My most popular find was another Large Tortoiseshell. This one, apart from some wing damage on one side, was much fresher than the Spring one. I also managed to get several friends onto the butterfly during its short stay along the valley.

Large Tortoiseshell.

James found a really nice Silver-washed Fritillary ab. confluens in Abbotts Wood that I managed to catch up with the following day. A really smart butterfly!!

Silver-washed Fritillary ab. confluens.

On the subject of aberrant forms, I was really pleased to find a Small Copper ab. shmidtii which is a form I have always wanted to see. To have found it myself made it even more special. Unfortunately it was a really hot day and the butterfly was very active so I didn't manage to get any good photos. 3 record shots remind me of this special butterfly though. As far as I am aware nobody else saw this particular butterfly.

Small Copper ab. schmidtii.
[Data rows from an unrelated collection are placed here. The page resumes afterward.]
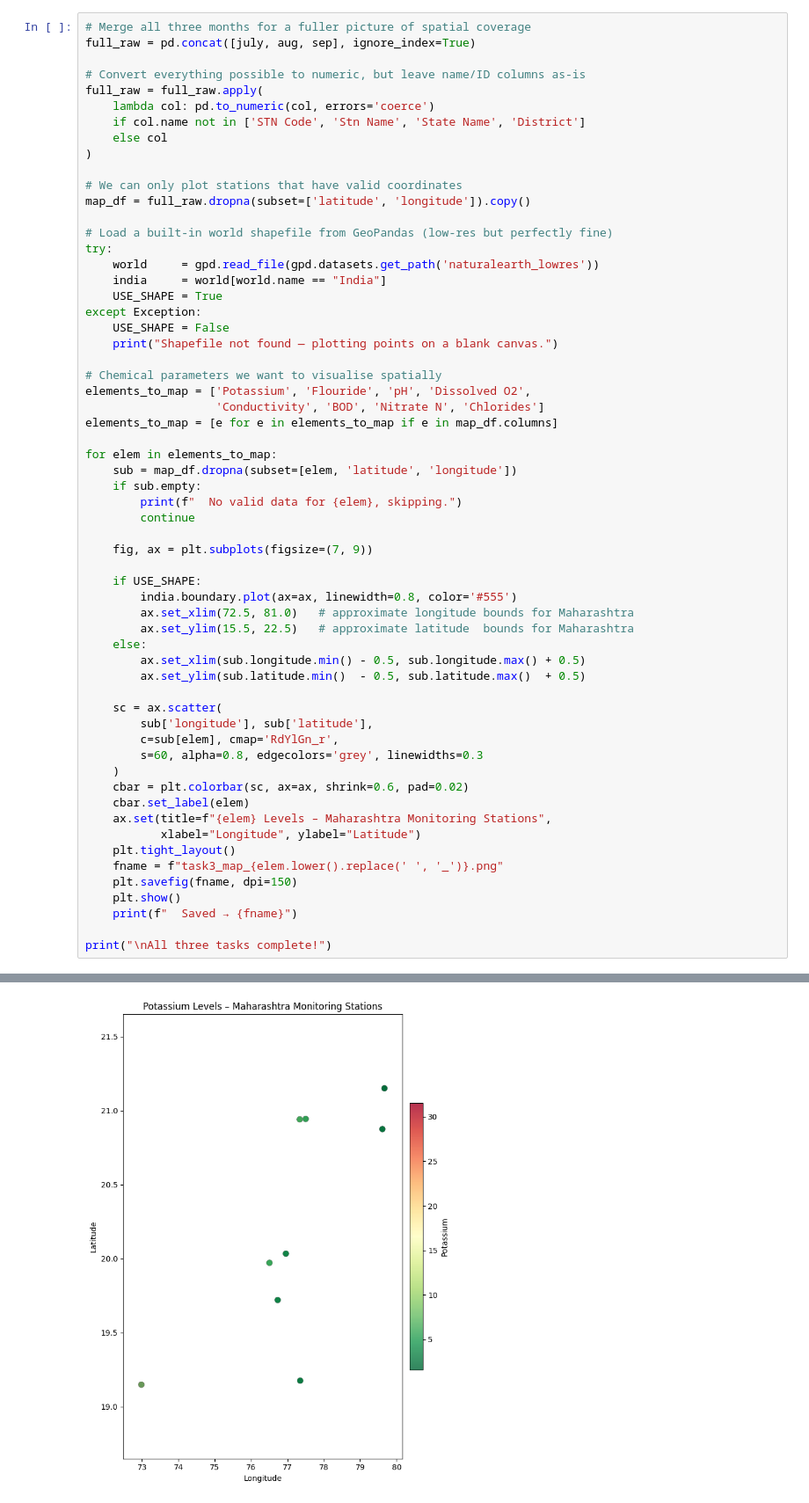
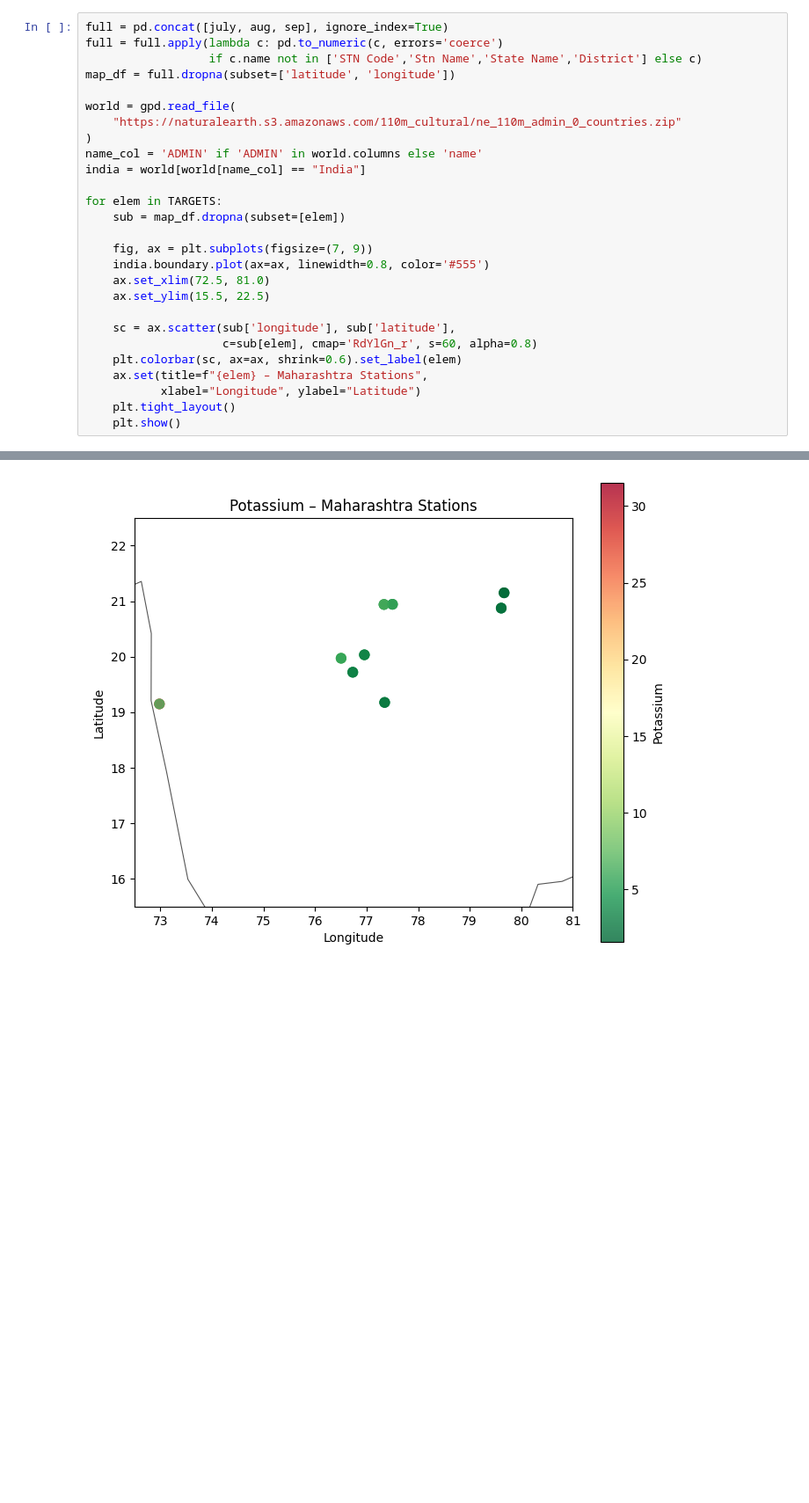
Before and after one commit to swayam-mishra/AD-Lab, a Jupyter notebook: water_quality_project/analysis.ipynb, the cells around one changed output, grey strips where cells are left out. Shown at 88% size. Drawn from its saved outputs; the diff is of its cells as text; blank space fills up the shorter version.

```diff
--- a/water_quality_project/analysis.ipynb
+++ b/water_quality_project/analysis.ipynb
@@ -263,61 +111,28 @@ We use **all three months' data** for the map (more points = richer spatial pict
 # %%
-# Merge all three months for a fuller picture of spatial coverage
-full_raw = pd.concat([july, aug, sep], ignore_index=True)
+full = pd.concat([july, aug, sep], ignore_index=True)
+full = full.apply(lambda c: pd.to_numeric(c, errors='coerce')
+                  if c.name not in ['STN Code','Stn Name','State Name','District'] else c)
+map_df = full.dropna(subset=['latitude', 'longitude'])
 
-# Convert everything possible to numeric, but leave name/ID columns as-is
-full_raw = full_raw.apply(
-    lambda col: pd.to_numeric(col, errors='coerce')
-    if col.name not in ['STN Code', 'Stn Name', 'State Name', 'District']
-    else col
+world = gpd.read_file(
+    "https://naturalearth.s3.amazonaws.com/110m_cultural/ne_110m_admin_0_countries.zip"
 )
+name_col = 'ADMIN' if 'ADMIN' in world.columns else 'name'
+india = world[world[name_col] == "India"]
 
-# We can only plot stations that have valid coordinates
-map_df = full_raw.dropna(subset=['latitude', 'longitude']).copy()
-
-# Load a built-in world shapefile from GeoPandas (low-res but perfectly fine)
-try:
-    world     = gpd.read_file(gpd.datasets.get_path('naturalearth_lowres'))
-    india     = world[world.name == "India"]
-    USE_SHAPE = True
-except Exception:
-    USE_SHAPE = False
-    print("Shapefile not found — plotting points on a blank canvas.")
-
-# Chemical parameters we want to visualise spatially
-elements_to_map = ['Potassium', 'Flouride', 'pH', 'Dissolved O2',
-                   'Conductivity', 'BOD', 'Nitrate N', 'Chlorides']
-elements_to_map = [e for e in elements_to_map if e in map_df.columns]
-
-for elem in elements_to_map:
-    sub = map_df.dropna(subset=[elem, 'latitude', 'longitude'])
-    if sub.empty:
-        print(f"  No valid data for {elem}, skipping.")
-        continue
+for elem in TARGETS:
+    sub = map_df.dropna(subset=[elem])
 
     fig, ax = plt.subplots(figsize=(7, 9))
+    india.boundary.plot(ax=ax, linewidth=0.8, color='#555')
+    ax.set_xlim(72.5, 81.0)
+    ax.set_ylim(15.5, 22.5)
 
-    if USE_SHAPE:
-        india.boundary.plot(ax=ax, linewidth=0.8, color='#555')
-        ax.set_xlim(72.5, 81.0)   # approximate longitude bounds for Maharashtra
-        ax.set_ylim(15.5, 22.5)   # approximate latitude  bounds for Maharashtra
-    else:
-        ax.set_xlim(sub.longitude.min() - 0.5, sub.longitude.max() + 0.5)
-        ax.set_ylim(sub.latitude.min()  - 0.5, sub.latitude.max()  + 0.5)
-
-    sc = ax.scatter(
-        sub['longitude'], sub['latitude'],
-        c=sub[elem], cmap='RdYlGn_r',
-        s=60, alpha=0.8, edgecolors='grey', linewidths=0.3
-    )
-    cbar = plt.colorbar(sc, ax=ax, shrink=0.6, pad=0.02)
-    cbar.set_label(elem)
-    ax.set(title=f"{elem} Levels – Maharashtra Monitoring Stations",
+    sc = ax.scatter(sub['longitude'], sub['latitude'],
+                    c=sub[elem], cmap='RdYlGn_r', s=60, alpha=0.8)
+    plt.colorbar(sc, ax=ax, shrink=0.6).set_label(elem)
+    ax.set(title=f"{elem} – Maharashtra Stations",
            xlabel="Longitude", ylabel="Latitude")
     plt.tight_layout()
-    fname = f"task3_map_{elem.lower().replace(' ', '_')}.png"
-    plt.savefig(fname, dpi=150)
     plt.show()
-    print(f"  Saved → {fname}")
-
-print("\nAll three tasks complete!")
 # %% [output]
@@ -325 +139 @@ Shapefile not found — plotting points on a blank canvas.
-[figure, old version]
+[figure, new version]
```
Also changed, not shown: parts of 12 cells of this notebook, 14 other files.
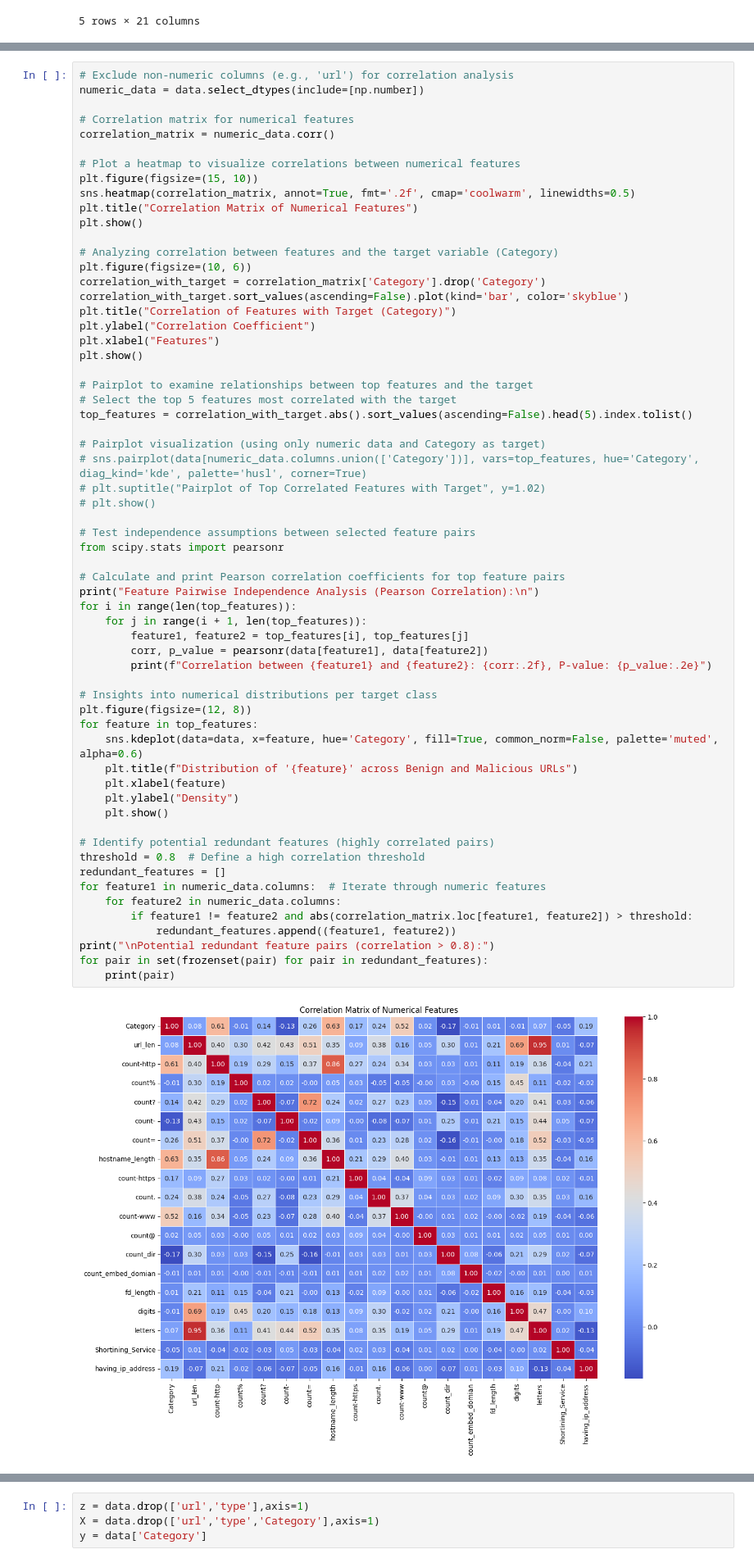
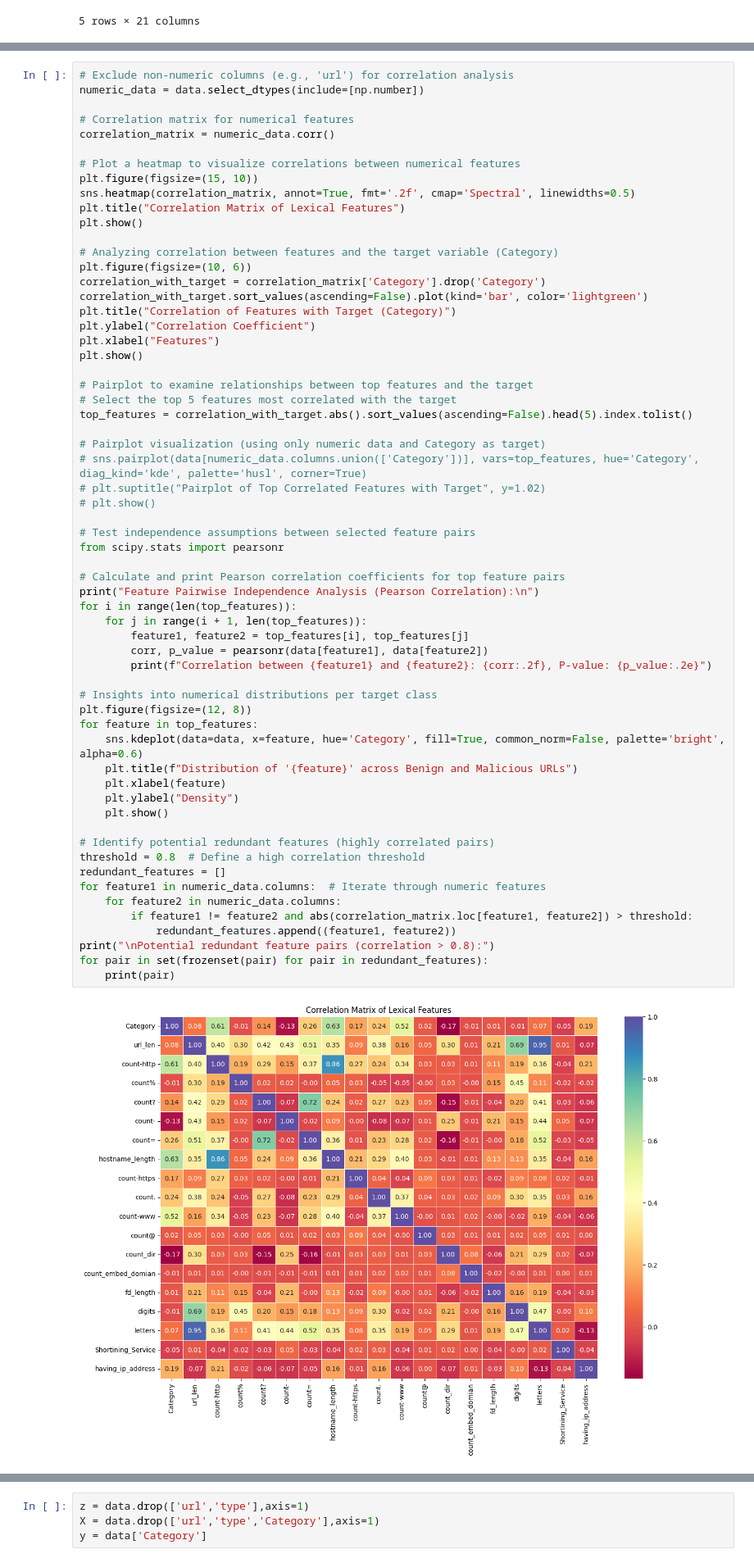
Before and after one commit to Aryan2210/DPA_Project, a Jupyter notebook: Project.ipynb, the cells around one changed output, grey strips where cells are left out. Shown at 82% size. Drawn from its saved outputs; the diff is of its cells as text.

```diff
--- a/Project.ipynb
+++ b/Project.ipynb
@@ -238,14 +263,14 @@ correlation_matrix = numeric_data.corr()
 
 # Plot a heatmap to visualize correlations between numerical features
 plt.figure(figsize=(15, 10))
-sns.heatmap(correlation_matrix, annot=True, fmt='.2f', cmap='coolwarm', linewidths=0.5)
-plt.title("Correlation Matrix of Numerical Features")
+sns.heatmap(correlation_matrix, annot=True, fmt='.2f', cmap='Spectral', linewidths=0.5)
+plt.title("Correlation Matrix of Lexical Features")
 plt.show()
 
 # Analyzing correlation between features and the target variable (Category)
 plt.figure(figsize=(10, 6))
 correlation_with_target = correlation_matrix['Category'].drop('Category')
-correlation_with_target.sort_values(ascending=False).plot(kind='bar', color='skyblue')
+correlation_with_target.sort_values(ascending=False).plot(kind='bar', color='lightgreen')
 plt.title("Correlation of Features with Target (Category)")
 plt.ylabel("Correlation Coefficient")
 plt.xlabel("Features")
@@ -263,32 +288,32 @@ top_features = correlation_with_target.abs().sort_values(ascending=False).head(5
 # Test independence assumptions between selected feature pairs
 from scipy.stats import pearsonr
 
 # Calculate and print Pearson correlation coefficients for top feature pairs
 print("Feature Pairwise Independence Analysis (Pearson Correlation):\n")
 for i in range(len(top_features)):
     for j in range(i + 1, len(top_features)):
         feature1, feature2 = top_features[i], top_features[j]
         corr, p_value = pearsonr(data[feature1], data[feature2])
         print(f"Correlation between {feature1} and {feature2}: {corr:.2f}, P-value: {p_value:.2e}")
 
 # Insights into numerical distributions per target class
 plt.figure(figsize=(12, 8))
 for feature in top_features:
-    sns.kdeplot(data=data, x=feature, hue='Category', fill=True, common_norm=False, palette='muted', alpha=0.6)
+    sns.kdeplot(data=data, x=feature, hue='Category', fill=True, common_norm=False, palette='bright', alpha=0.6)
     plt.title(f"Distribution of '{feature}' across Benign and Malicious URLs")
     plt.xlabel(feature)
     plt.ylabel("Density")
     plt.show()
 
 # Identify potential redundant features (highly correlated pairs)
 threshold = 0.8  # Define a high correlation threshold
 redundant_features = []
 for feature1 in numeric_data.columns:  # Iterate through numeric features
     for feature2 in numeric_data.columns:
         if feature1 != feature2 and abs(correlation_matrix.loc[feature1, feature2]) > threshold:
             redundant_features.append((feature1, feature2))
 print("\nPotential redundant feature pairs (correlation > 0.8):")
 for pair in set(frozenset(pair) for pair in redundant_features):
     print(pair)
 # %% [output]
-[figure, old version]
+[figure, new version]
```
Also changed, not shown: parts of 11 cells of this notebook.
Probably the rarest moth I found was a Lace Border. With this being the 4th sighting in Sussex since the mid 1970s it was a very good find on my local patch. It probably had migrated over from the continent although the foodplant for the species is found in the vicinity. A thorough search later in 2021 is in order to see if a colony can become established. Once again only a poor record shot was achieved unfortunately before it flew into a bush and vanished.

Lace Border.

I had several days over the Summer searching for Clearwing moths. My favourite photos were of a Yellow-legged Clearwing in a woodland near Ringmer, and a Raspberry Clearwing that I was very surprised to catch in my own garden.

Yellow-legged Clearwing.

Raspberry Clearwing.

Dave invited me over to watch his garden Badgers one evening. Despite seeing Badgers on many occasions over the years it was excellent seeing one so close.


My final highlight of the year was to find several local colonies of Willow Emerald damselflies. This species has been spreading all over the South East and it was only a matter of time before they appeared on the River Cuckmere. 

Male Willow Emerald.